> **EXERCISE REQUIREMENTS**
Omit the pictures, then write out every entry exactly as it reads.
^^^^^^^^^^^^^^^^
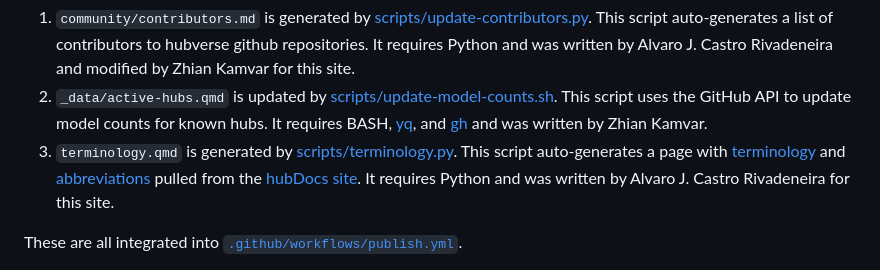
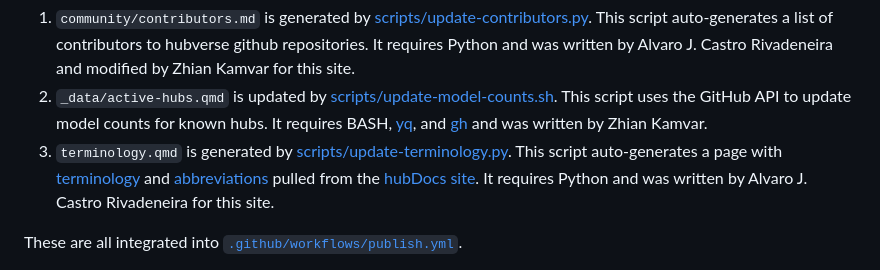
Before and after one commit to hubverse-org/hubverse-site, a Markdown page: CONTRIBUTING.md, the part around the change. Rendered like a GitHub page.

Commit message:
add "update-" to script name
Co-authored-by: Copilot <175728472+Copilot@users.noreply.github.com>

```diff
--- a/CONTRIBUTING.md
+++ b/CONTRIBUTING.md
@@ -183,7 +183,7 @@ with data that updates dynamically.
    requires BASH, [yq](https://github.com/mikefarah/yq/#install), and
    [gh](https://cli.github.com) and was written by Zhian Kamvar.
 3. `terminology.qmd` is generated by
-   [scripts/terminology.py](scripts/update-terminology.py). This script auto-generates a page with
+   [scripts/update-terminology.py](scripts/update-terminology.py). This script auto-generates a page with
    [terminology](https://github.com/hubverse-org/hubDocs/blob/main/docs/source/overview/terminology.md)
    and [abbreviations](https://github.com/hubverse-org/hubDocs/blob/main/docs/source/overview/abbreviations.md)
    pulled from the [hubDocs site](https://docs.hubverse.io/en/latest/).
```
^^^^^^^^^^^^^^^^
> **OUTPUT FOR THIS EXERCISE**
Before and after one commit to hubverse-org/hubverse-site, a Markdown page: CONTRIBUTING.md, the part around the change. Rendered like a GitHub page.

Commit message:
add "update-" to script name
Co-authored-by: Copilot <175728472+Copilot@users.noreply.github.com>

```diff
--- a/CONTRIBUTING.md
+++ b/CONTRIBUTING.md
@@ -183,7 +183,7 @@ with data that updates dynamically.
    requires BASH, [yq](https://github.com/mikefarah/yq/#install), and
    [gh](https://cli.github.com) and was written by Zhian Kamvar.
 3. `terminology.qmd` is generated by
-   [scripts/terminology.py](scripts/update-terminology.py). This script auto-generates a page with
+   [scripts/update-terminology.py](scripts/update-terminology.py). This script auto-generates a page with
    [terminology](https://github.com/hubverse-org/hubDocs/blob/main/docs/source/overview/terminology.md)
    and [abbreviations](https://github.com/hubverse-org/hubDocs/blob/main/docs/source/overview/abbreviations.md)
    pulled from the [hubDocs site](https://docs.hubverse.io/en/latest/).
```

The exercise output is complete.